“When I taste a competitor’s bagel,” says Richard Friedman, owner of Brooklyn Bagel Bakery in Los Angeles, “I taste a plain, water, hearth-baked. That is the best test.”
But he adds that, at least in theory, he has nothing against a sun-dried tomato or a chocolate chip bagel. He is a bagel purist, but only in the sense that he insists that a bagel has good texture, good flavor and good baking. And certain ingredients and processes get him the bagel he wants.
Friedman’s recipe for a superior bagel requires that the dough be firm, necessitating high-gluten flour, and be made with fresh yeast and a touch of barley malt syrup for additional flavor and a hint of sweetness. He then uses controlled humidifying chambers to replicate that “special New York weather” (not New York water), which he says is essential to a real New York bagel. And, he insists, as do other top manufacturers, that a good bagel must be “boiled and baked.” Boiling arrests the proofing process, giving the bagel texture and shine. He never adds oil or shortening.

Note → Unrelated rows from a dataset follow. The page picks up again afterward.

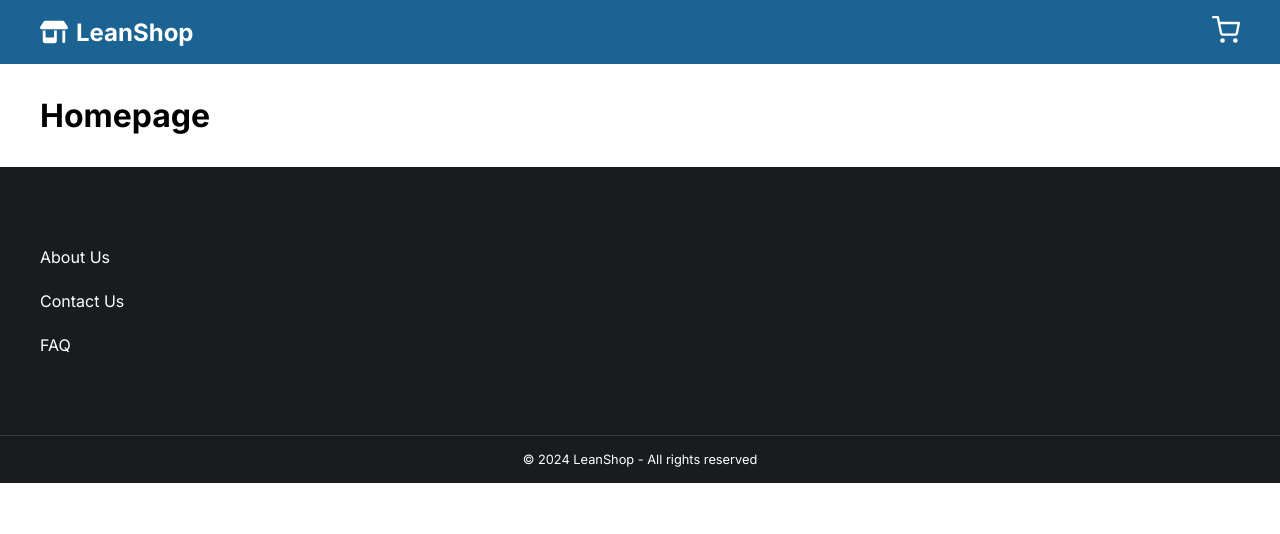
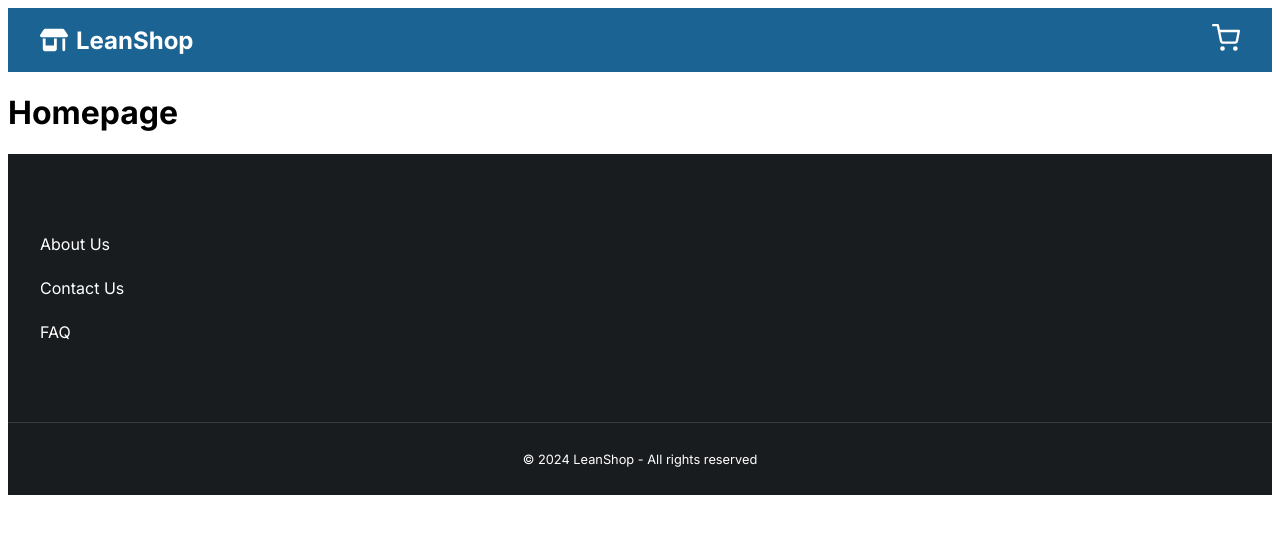
Before and after one commit to sijita/lean-shop, a Next.js app: page / in a window 1280 px wide. Shown: the top 534 px of the page. Built offline with nearby package versions, Linux system fonts and the light colour scheme.

Commit message:
fix!: cleanup the boilerplate to my liking

```diff
--- a/src/app/(shop)/layout.tsx
+++ b/src/app/(shop)/layout.tsx
@@ -1,21 +1,17 @@
-import React from "react";
-import Navbar from "@/components/Navbar";
-import Footer from "@/components/Footer";
+import React from 'react';
+import Navbar from '@/components/navbar/navbar';
+import Footer from '@/components/footer/footer';
 
 type MainLayoutProps = {
   children: React.ReactNode;
 };
 
-const MainLayout: React.FC<MainLayoutProps> = ({ children }) => {
+export default function MainLayout({ children }: MainLayoutProps) {
   return (
     <React.Fragment>
       <Navbar />
-            <main className="main-container">
-                {children}
-            </main>
+      <main>{children}</main>
       <Footer />
     </React.Fragment>
-    )
-};
-
-export default MainLayout;
+  );
+}
--- a/src/app/(shop)/page.tsx
+++ b/src/app/(shop)/page.tsx
@@ -1,11 +1,9 @@
-import React from "react";
+import React from 'react';
 
-const Homepage = async () => {
-    return (
-        <div>
-            <h1>Homepage</h1>
-        </div>
-    );
-};
-
-export default Homepage;
+export default async function Homepage() {
+  return (
+    <div>
+      <h1>Homepage</h1>
+    </div>
+  );
+}
--- a/src/app/globals.scss
+++ b/src/app/globals.scss
@@ -1,9 +1,9 @@
 :root {
   --max-width: 1100px;
   --border-radius: 12px;
-  --font-mono: ui-monospace, Menlo, Monaco, "Cascadia Mono", "Segoe UI Mono",
-    "Roboto Mono", "Oxygen Mono", "Ubuntu Monospace", "Source Code Pro",
-    "Fira Mono", "Droid Sans Mono", "Courier New", monospace;
+  --font-mono: ui-monospace, Menlo, Monaco, 'Cascadia Mono', 'Segoe UI Mono',
+    'Roboto Mono', 'Oxygen Mono', 'Ubuntu Monospace', 'Source Code Pro',
+    'Fira Mono', 'Droid Sans Mono', 'Courier New', monospace;
 
   --foreground-rgb: 0, 0, 0;
   --background-start-rgb: 214, 219, 220;
@@ -42,8 +42,6 @@
 
 * {
   box-sizing: border-box;
-  padding: 0;
-  margin: 0;
 }
 
 html,
--- a/src/components/Footer/index.tsx
+++ /dev/null
@@ -1,21 +0,0 @@
-import styles from "./Footer.module.scss";
-
-const Footer = () => {
-    return (
-        <footer className={styles.footer}>
-            <div className={styles.content}>
-                <div className={styles.socialMedia}>
-                    <a href="/">About Us</a>
-                    <a href="/">Contact Us</a>
-                    <a href="/">FAQ</a>
-                </div>
-                <div className={styles.sep} />
-                <div className={styles.copyRight}>
-                    <p>© {new Date().getFullYear()} LeanShop - All rights reserved</p>
-                </div>
-            </div>
-        </footer>
-    )
-}
-
-export default Footer;
--- a/src/components/Navbar/index.tsx
+++ /dev/null
@@ -1,28 +0,0 @@
-import Link from "next/link";
-import { FaShop } from "react-icons/fa6";
-import { FiShoppingCart } from "react-icons/fi";
-import styles from "./Navbar.module.scss";
-
-const Navbar = () => {
-    return (
-        <div className={styles.root}>
-            <header className={styles.header}>
-                <nav className={styles.navbar}>
-                    <div className={styles.brand}>
-                        <FaShop size={28} />
-                        <Link href="/" className={styles.brandName}>
-                            LeanShop
-                        </Link>
-                    </div>
-                    <div className={styles.card}>
-                        <Link href="/cart">
-                            <FiShoppingCart size={28} />
-                        </Link>
-                    </div>
-                </nav>
-            </header>
-        </div>
-    )
-}
-
-export default Navbar;
--- a/src/components/Providers/index.tsx
+++ b/src/components/Providers/index.tsx
@@ -1,7 +1,7 @@
-"use client";
+'use client';
 
-import React from "react";
-import { QueryClient, QueryClientProvider } from "@tanstack/react-query";
+import React from 'react';
+import { QueryClient, QueryClientProvider } from '@tanstack/react-query';
 
 type ProvidersProps = Readonly<{
   children: React.ReactNode;
@@ -9,12 +9,8 @@ type ProvidersProps = Readonly<{
 
 const queryClient = new QueryClient();
 
-const Providers = ({ children }: ProvidersProps) => {
-    return (
-        <QueryClientProvider client={queryClient}>
-            {children}
-        </QueryClientProvider>
-    )
-};
-
-export default Providers;
+export default function Providers({ children }: ProvidersProps) {
+  return (
+    <QueryClientProvider client={queryClient}>{children}</QueryClientProvider>
+  );
+}
--- /dev/null
+++ b/src/components/footer/footer.tsx
@@ -0,0 +1,19 @@
+import styles from './Footer.module.scss';
+
+export default function Footer() {
+  return (
+    <footer className={styles.footer}>
+      <div className={styles.content}>
+        <div className={styles.socialMedia}>
+          <a href="/">About Us</a>
+          <a href="/">Contact Us</a>
+          <a href="/">FAQ</a>
+        </div>
+        <div className={styles.sep} />
+        <div className={styles.copyRight}>
+          <p>© {new Date().getFullYear()} LeanShop - All rights reserved</p>
+        </div>
+      </div>
+    </footer>
+  );
+}
--- /dev/null
+++ b/src/components/navbar/navbar.tsx
@@ -0,0 +1,26 @@
+import Link from 'next/link';
+import { FaShop } from 'react-icons/fa6';
+import { FiShoppingCart } from 'react-icons/fi';
+import styles from './Navbar.module.scss';
+
+export default function Navbar() {
+  return (
+    <div className={styles.root}>
+      <header className={styles.header}>
+        <nav className={styles.navbar}>
+          <div className={styles.brand}>
+            <FaShop size={28} />
+            <Link href="/" className={styles.brandName}>
+              LeanShop
+            </Link>
+          </div>
+          <div className={styles.card}>
+            <Link href="/cart">
+              <FiShoppingCart size={28} />
+            </Link>
+          </div>
+        </nav>
+      </header>
+    </div>
+  );
+}
```
Also changed, not shown: src/app/layout.tsx (+8 -10 lines). Lines whose indentation alone changed are shown as unchanged.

A bad bagel for Friedman is “soft, with no texture, not baked completely, pale, flavorless -- just bread with a hole.” And please, he urges, “never microwave a bagel; toast only when absolutely necessary [fresh is best]; or better, heat whole in an oven and eat immediately or it gets hard.”
-- Judith Kane Jeanson